The answer must repeat every record exactly, with all pictures omitted.

Image comparison data
*** Block opens ***
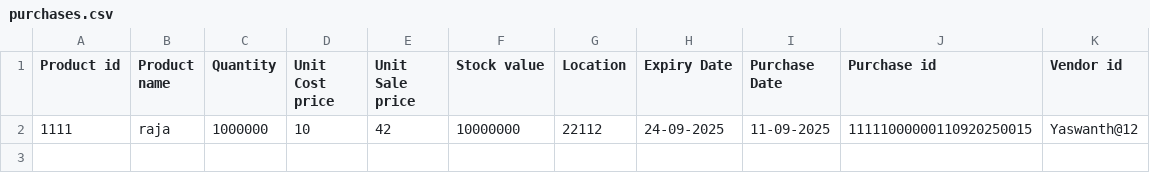
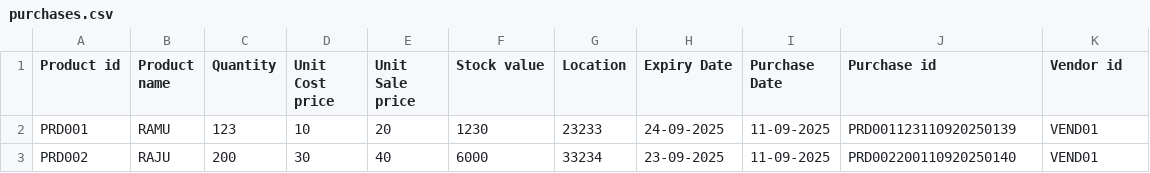
Before and after one commit to iamyaswantheswar/pyt-WMS, a CSV file: data/database/purchases.csv, drawn as a sheet; removed rows and columns are numbered as before the commit, all else as after; the diff names each change by its address in the sheet, - before the commit and + after, or states it on an @@ line.

```diff
--- a/data/database/purchases.csv
+++ b/data/database/purchases.csv
-row 2: 1111 | raja | 1000000 | 10 | 42 | 10000000 | 22112 | 24-09-2025 | 11-09-2025 | 11111000000110920250015 | Yaswanth@12
+row 2: PRD001 | RAMU | 123 | 10 | 20 | 1230 | 23233 | 24-09-2025 | 11-09-2025 | PRD001123110920250139 | VEND01
+row 3: PRD002 | RAJU | 200 | 30 | 40 | 6000 | 33234 | 23-09-2025 | 11-09-2025 | PRD002200110920250140 | VEND01
```
Also changed, not shown: data/database/inventory.csv, data/database/stocklog/purchases_log.csv, 14 other files.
*** Block closes ***
YOUR RESPONSE:
Before and after one commit to iamyaswantheswar/pyt-WMS, a CSV file: data/database/purchases.csv, drawn as a sheet; removed rows and columns are numbered as before the commit, all else as after; the diff names each change by its address in the sheet, - before the commit and + after, or states it on an @@ line.

```diff
--- a/data/database/purchases.csv
+++ b/data/database/purchases.csv
-row 2: 1111 | raja | 1000000 | 10 | 42 | 10000000 | 22112 | 24-09-2025 | 11-09-2025 | 11111000000110920250015 | Yaswanth@12
+row 2: PRD001 | RAMU | 123 | 10 | 20 | 1230 | 23233 | 24-09-2025 | 11-09-2025 | PRD001123110920250139 | VEND01
+row 3: PRD002 | RAJU | 200 | 30 | 40 | 6000 | 33234 | 23-09-2025 | 11-09-2025 | PRD002200110920250140 | VEND01
```
Also changed, not shown: data/database/inventory.csv, data/database/stocklog/purchases_log.csv, 14 other files.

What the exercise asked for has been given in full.